Records supplied section start

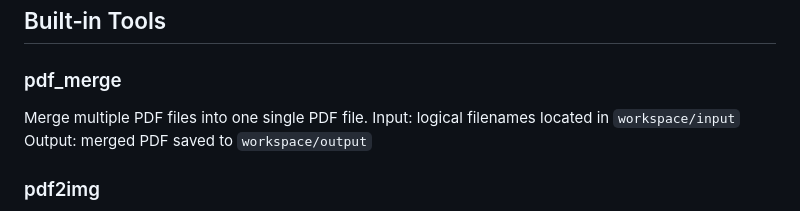
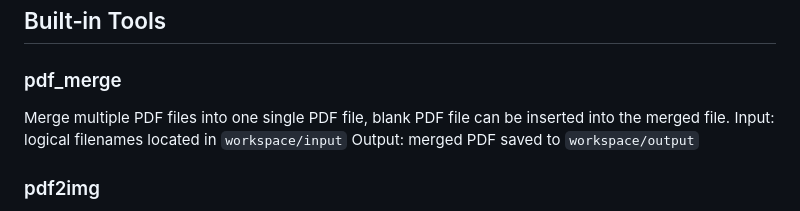
Before and after one commit to chadyoungs/local_helper_agent, a Markdown page: readme.md, the part around the change. Drawn GitHub-style.

```diff
--- a/readme.md
+++ b/readme.md
@@ -57,7 +57,7 @@ python3 backend.py
 
 ### pdf_merge
 
-Merge multiple PDF files into one single PDF file.
+Merge multiple PDF files into one single PDF file, blank PDF file can be inserted into the merged file.
 Input: logical filenames located in `workspace/input`
 Output: merged PDF saved to `workspace/output`
 
```
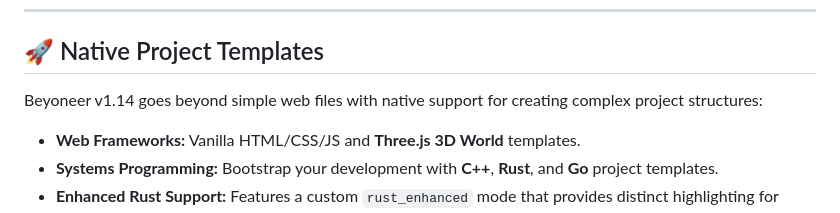
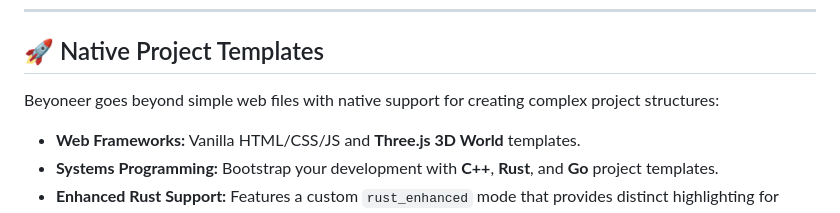
Before and after one commit to MagmaMines/Beyoneer, a Markdown page: README.md, the part around the change. Drawn GitHub-style.

```diff
--- a/README.md
+++ b/README.md
@@ -33,7 +33,7 @@
 
 ## 🚀 Native Project Templates
 
-Beyoneer v1.14 goes beyond simple web files with native support for creating complex project structures:
+Beyoneer goes beyond simple web files with native support for creating complex project structures:
 
 * **Web Frameworks:** Vanilla HTML/CSS/JS and **Three.js 3D World** templates.
 * **Systems Programming:** Bootstrap your development with **C++**, **Rust**, and **Go** project templates.
```
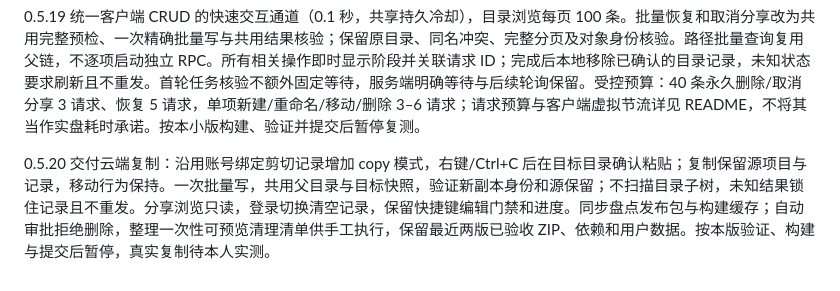
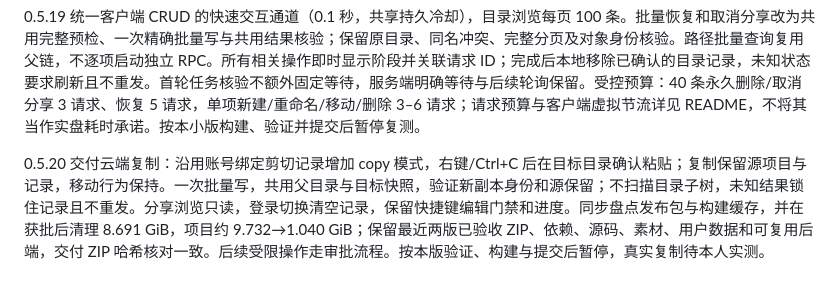
Before and after one commit to sqslm/quark-drive-cli, a Markdown page: docs/网盘下载器开发计划.md, the part around the change. GitHub-like rendering.

```diff
--- a/docs/网盘下载器开发计划.md
+++ b/docs/网盘下载器开发计划.md
@@ -81,4 +81,4 @@
 0.5.19 统一客户端 CRUD 的快速交互通道（0.1 秒，共享持久冷却），目录浏览每页 100 条。批量恢复和取消分享改为共用完整预检、一次精确批量写与共用结果核验；保留原目录、同名冲突、完整分页及对象身份核验。路径批量查询复用父链，不逐项启动独立 RPC。所有相关操作即时显示阶段并关联请求 ID；完成后本地移除已确认的目录记录，未知状态要求刷新且不重发。首轮任务核验不额外固定等待，服务端明确等待与后续轮询保留。受控预算：40 条永久删除/取消分享 3 请求、恢复 5 请求，单项新建/重命名/移动/删除 3–6 请求；请求预算与客户端虚拟节流详见 README，不将其当作实盘耗时承诺。按本小版构建、验证并提交后暂停复测。
 
 
-0.5.20 交付云端复制：沿用账号绑定剪切记录增加 copy 模式，右键/Ctrl+C 后在目标目录确认粘贴；复制保留源项目与记录，移动行为保持。一次批量写，共用父目录与目标快照，验证新副本身份和源保留；不扫描目录子树，未知结果锁住记录且不重发。分享浏览只读，登录切换清空记录，保留快捷键编辑门禁和进度。同步盘点发布包与构建缓存；自动审批拒绝删除，整理一次性可预览清理清单供手工执行，保留最近两版已验收 ZIP、依赖和用户数据。按本版验证、构建与提交后暂停，真实复制待本人实测。
+0.5.20 交付云端复制：沿用账号绑定剪切记录增加 copy 模式，右键/Ctrl+C 后在目标目录确认粘贴；复制保留源项目与记录，移动行为保持。一次批量写，共用父目录与目标快照，验证新副本身份和源保留；不扫描目录子树，未知结果锁住记录且不重发。分享浏览只读，登录切换清空记录，保留快捷键编辑门禁和进度。同步盘点发布包与构建缓存，并在获批后清理 8.691 GiB，项目约 9.732→1.040 GiB；保留最近两版已验收 ZIP、依赖、源码、素材、用户数据和可复用后端，交付 ZIP 哈希核对一致。后续受限操作走审批流程。按本版验证、构建与提交后暂停，真实复制待本人实测。
```
Also changed, not shown: README.md (+1 -1 lines), docs/网盘下载器待实现.md (+1 -1 lines).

Records supplied section end

* **About this task**:
Please copy every line from the entries that includes the word "docs".

* **Worked solution**:
Before and after one commit to sqslm/quark-drive-cli, a Markdown page: docs/网盘下载器开发计划.md, the part around the change. GitHub-like rendering.
--- a/docs/网盘下载器开发计划.md
+++ b/docs/网盘下载器开发计划.md
Also changed, not shown: README.md (+1 -1 lines), docs/网盘下载器待实现.md (+1 -1 lines).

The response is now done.